**TASK PROMPT:**
Which of the lines below hold "limit"? Please return each one.
Segment Start: AVAILABLE DATA
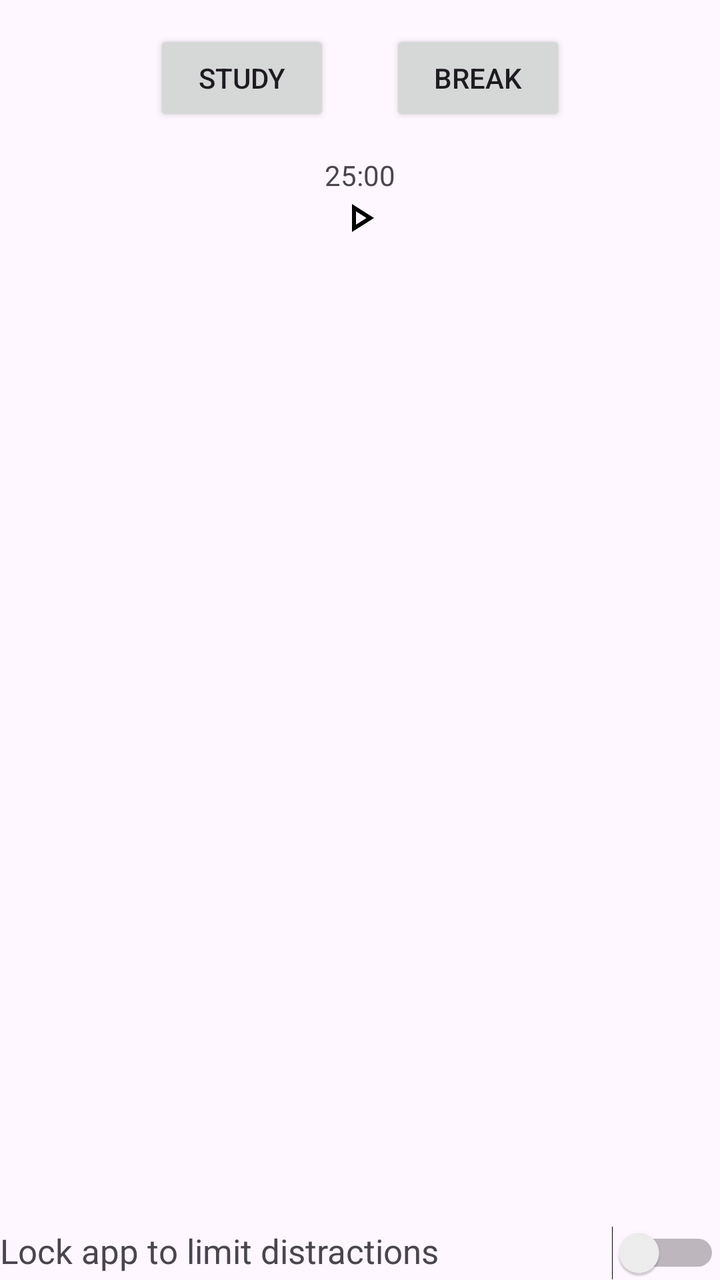
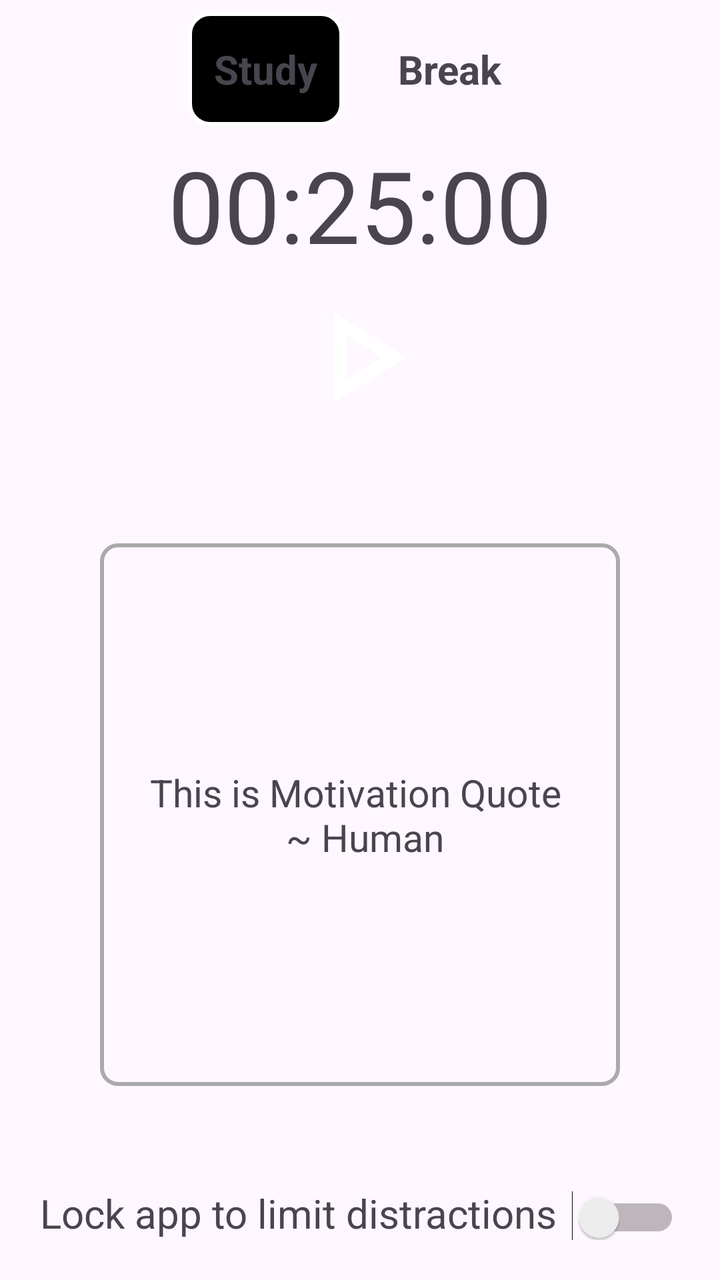

Compare the two renders of this Android layout. The source of the first and the diff that turns it into the second are given below.
<!-- AndroidManifest.xml: application theme Theme.MyApplication -->
<!-- res/layout/fragment_study_timer.xml -->
<?xml version="1.0" encoding="utf-8"?>
<androidx.constraintlayout.widget.ConstraintLayout xmlns:android="http://schemas.android.com/apk/res/android"
    xmlns:app="http://schemas.android.com/apk/res-auto"
    xmlns:tools="http://schemas.android.com/tools"
    android:layout_width="match_parent"
    android:layout_height="match_parent"
    tools:context=".ui.home_fragments.StudyTimerFragment">

    <LinearLayout
        android:id="@+id/linearLayout2"
        android:layout_width="0dp"
        android:layout_height="wrap_content"
        android:gravity="center"
        android:orientation="horizontal"
        app:layout_constraintEnd_toEndOf="parent"
        app:layout_constraintStart_toStartOf="parent"
        app:layout_constraintTop_toTopOf="parent">

        <Button
            android:id="@+id/button8"
            android:layout_width="wrap_content"
            android:layout_height="match_parent"
            android:layout_margin="15dp"
            android:text="Study" />

        <Button
            android:id="@+id/button9"
            android:layout_width="wrap_content"
            android:layout_height="match_parent"
            android:layout_margin="15dp"
            android:text="Break" />

    </LinearLayout>

    <TextView
        android:id="@+id/textView5"
        android:layout_width="wrap_content"
        android:layout_height="wrap_content"
        android:layout_weight="1"
        android:text="25:00"
        app:layout_constraintEnd_toEndOf="parent"
        app:layout_constraintStart_toStartOf="parent"
        app:layout_constraintTop_toBottomOf="@+id/linearLayout2" />

    <ImageView
        android:id="@+id/imageView"
        android:layout_width="wrap_content"
        android:layout_height="wrap_content"
        android:src="@drawable/outline_play_arrow_24"
        app:layout_constraintEnd_toEndOf="parent"
        app:layout_constraintStart_toStartOf="parent"
        app:layout_constraintTop_toBottomOf="@+id/textView5" />

    <ImageView
        android:id="@+id/imageView2"
        android:layout_width="wrap_content"
        android:layout_height="wrap_content"
        android:src="@android:drawable/ic_media_pause"
        app:layout_constraintEnd_toEndOf="parent"
        app:layout_constraintStart_toStartOf="parent"
        android:visibility="gone"
        app:layout_constraintTop_toBottomOf="@+id/textView5" />

    <LinearLayout
        android:layout_width="match_parent"
        android:layout_height="0dp"
        android:orientation="horizontal"
        app:layout_constraintBottom_toBottomOf="parent"
        app:layout_constraintEnd_toEndOf="parent"
        app:layout_constraintStart_toStartOf="parent">

        <TextView
            android:id="@+id/textView6"
            android:layout_width="wrap_content"
            android:layout_height="wrap_content"
            android:layout_weight="2"
            android:text="Lock app to limit distractions"
            android:textSize="17sp" />

        <Switch
            android:id="@+id/switch1"
            android:layout_width="wrap_content"
            android:layout_height="wrap_content"
            android:layout_weight="1" />
    </LinearLayout>

</androidx.constraintlayout.widget.ConstraintLayout>
<!-- resources referenced by this layout -->
<resources>
  <!-- drawable outline_play_arrow_24 (drawable) -->
  <vector xmlns:android="http://schemas.android.com/apk/res/android" android:height="24dp" android:tint="#000000" android:viewportHeight="24" android:viewportWidth="24" android:width="24dp">
        
      <path android:fillColor="@android:color/white" android:pathData="M10,8.64L15.27,12 10,15.36V8.64M8,5v14l11,-7L8,5z"/>
      
  </vector>
  <style name="Theme.MyApplication" parent="Base.Theme.MyApplication" />
  <style name="Base.Theme.MyApplication" parent="Theme.Material3.DayNight.NoActionBar">
          
          
      </style>
</resources>

<!-- the commit's change to res/layout/fragment_study_timer.xml (unified diff, before → after) -->
@@ -16,54 +16,91 @@
         app:layout_constraintStart_toStartOf="parent"
         app:layout_constraintTop_toTopOf="parent">
 
-        <Button
-            android:id="@+id/button8"
+        <TextView
+            android:id="@+id/txtStudyTimerStudy"
             android:layout_width="wrap_content"
             android:layout_height="match_parent"
-            android:layout_margin="15dp"
+            android:padding="13dp"
+            android:background="@drawable/selector_with_default_state"
+            android:layout_margin="6dp"
+            android:textStyle="bold"
+            android:textSize="20sp"
+            android:gravity="center"
             android:text="Study" />
 
-        <Button
-            android:id="@+id/button9"
+        <TextView
+            android:id="@+id/txtStudyTimerBreak"
             android:layout_width="wrap_content"
             android:layout_height="match_parent"
-            android:layout_margin="15dp"
+            android:padding="13dp"
+            android:layout_margin="8dp"
+            android:textSize="20sp"
+            android:background="@drawable/selector"
+            android:textStyle="bold"
+            android:gravity="center"
             android:text="Break" />
 
     </LinearLayout>
 
     <TextView
-        android:id="@+id/textView5"
+        android:id="@+id/txtStudyTimerTime"
         android:layout_width="wrap_content"
         android:layout_height="wrap_content"
         android:layout_weight="1"
-        android:text="25:00"
+        android:text="00:25:00"
+        android:background="@drawable/selector"
+        android:textSize="50sp"
         app:layout_constraintEnd_toEndOf="parent"
         app:layout_constraintStart_toStartOf="parent"
         app:layout_constraintTop_toBottomOf="@+id/linearLayout2" />
 
     <ImageView
-        android:id="@+id/imageView"
-        android:layout_width="wrap_content"
-        android:layout_height="wrap_content"
+        android:id="@+id/imgStudyTimerStart"
+        android:layout_width="78dp"
+        android:layout_height="86dp"
         android:src="@drawable/outline_play_arrow_24"
+        android:background="@drawable/selector"
         app:layout_constraintEnd_toEndOf="parent"
         app:layout_constraintStart_toStartOf="parent"
-        app:layout_constraintTop_toBottomOf="@+id/textView5" />
+        app:layout_constraintTop_toBottomOf="@+id/txtStudyTimerTime" />
 
     <ImageView
-        android:id="@+id/imageView2"
-        android:layout_width="wrap_content"
-        android:layout_height="wrap_content"
+        android:id="@+id/imgStudyTimerPause"
+        android:layout_width="78dp"
+        android:layout_height="86dp"
         android:src="@android:drawable/ic_media_pause"
         app:layout_constraintEnd_toEndOf="parent"
+        android:background="@drawable/selector"
         app:layout_constraintStart_toStartOf="parent"
-        android:visibility="gone"
-        app:layout_constraintTop_toBottomOf="@+id/textView5" />
+        android:visibility="invisible"
+        app:layout_constraintTop_toBottomOf="@+id/txtStudyTimerTime" />
 
     <LinearLayout
         android:layout_width="match_parent"
         android:layout_height="0dp"
+        android:layout_margin="50dp"
+        android:gravity="center"
+        android:orientation="vertical"
+        android:background="@drawable/border"
+        app:layout_constraintBottom_toTopOf="@+id/linearLayout5"
+        app:layout_constraintTop_toBottomOf="@+id/imgStudyTimerStart"
+        tools:layout_editor_absoluteX="70dp">
+
+        <TextView
+            android:id="@+id/txtStudyTimerMotivationalQuote"
+            android:layout_width="match_parent"
+            android:layout_height="wrap_content"
+            android:layout_gravity="center"
+            android:gravity="center"
+            android:textSize="19sp"
+            android:text="This is Motivation Quote \n ~ Human" />
+    </LinearLayout>
+
+    <LinearLayout
+        android:id="@+id/linearLayout5"
+        android:layout_width="match_parent"
+        android:layout_height="0dp"
+        android:layout_margin="20dp"
         android:orientation="horizontal"
         app:layout_constraintBottom_toBottomOf="parent"
         app:layout_constraintEnd_toEndOf="parent"
@@ -75,10 +112,10 @@
             android:layout_height="wrap_content"
             android:layout_weight="2"
             android:text="Lock app to limit distractions"
-            android:textSize="17sp" />
+            android:textSize="20sp" />
 
         <Switch
-            android:id="@+id/switch1"
+            android:id="@+id/switchStudyTimerLockApps"
             android:layout_width="wrap_content"
             android:layout_height="wrap_content"
             android:layout_weight="1" />
<!-- resource entries referenced after the edit -->
@@ -1,11 +1,55 @@
 <!-- resources referenced by this layout -->
 <resources>
+  <!-- drawable border (drawable) -->
+  <layer-list xmlns:android="http://schemas.android.com/apk/res/android">
+      <item>
+          <shape android:shape="rectangle">
+              <solid android:color="@android:color/transparent" />
+              <stroke
+                  android:width="2dp"
+              android:color="@android:color/darker_gray" />
+              <corners android:radius="8dp" />
+          </shape>
+      </item>
+  </layer-list>
   <!-- drawable outline_play_arrow_24 (drawable) -->
-  <vector xmlns:android="http://schemas.android.com/apk/res/android" android:height="24dp" android:tint="#000000" android:viewportHeight="24" android:viewportWidth="24" android:width="24dp">
+  <vector xmlns:android="http://schemas.android.com/apk/res/android" android:height="24dp" android:tint="#ffffff" android:viewportHeight="24" android:viewportWidth="24" android:width="24dp">
         
       <path android:fillColor="@android:color/white" android:pathData="M10,8.64L15.27,12 10,15.36V8.64M8,5v14l11,-7L8,5z"/>
       
   </vector>
+  <!-- drawable selector (drawable) -->
+  <?xml version="1.0" encoding="utf-8"?>
+  <selector xmlns:android="http://schemas.android.com/apk/res/android">
+      <item android:state_pressed="true">
+          <shape>
+              <solid android:color="@android:color/darker_gray" />
+              <corners android:radius="10dp" />
+              <stroke android:width="2dp" android:color="@android:color/black" />
+          </shape>
+      </item>
+  </selector>
+  <!-- drawable selector_with_default_state (drawable) -->
+  <?xml version="1.0" encoding="utf-8"?>
+  <selector xmlns:android="http://schemas.android.com/apk/res/android">
+      
+      <item android:state_pressed="true">
+          <shape>
+              <solid android:color="@android:color/darker_gray" />
+              <corners android:radius="10dp" />
+              <stroke android:width="2dp" android:color="@android:color/black" />
+          </shape>
+      </item>
+  
+      
+      <item>
+          <shape>
+              <solid android:color="@android:color/black" />
+              <corners android:radius="10dp" />
+              <stroke android:width="2dp" android:color="@android:color/white" />
+          </shape>
+      </item>
+  </selector>
   <style name="Theme.MyApplication" parent="Base.Theme.MyApplication" />
   <style name="Base.Theme.MyApplication" parent="Theme.Material3.DayNight.NoActionBar">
Segment End: AVAILABLE DATA
**RESULT FOR THIS TASK:**
            android:text="Lock app to limit distractions"
             android:text="Lock app to limit distractions"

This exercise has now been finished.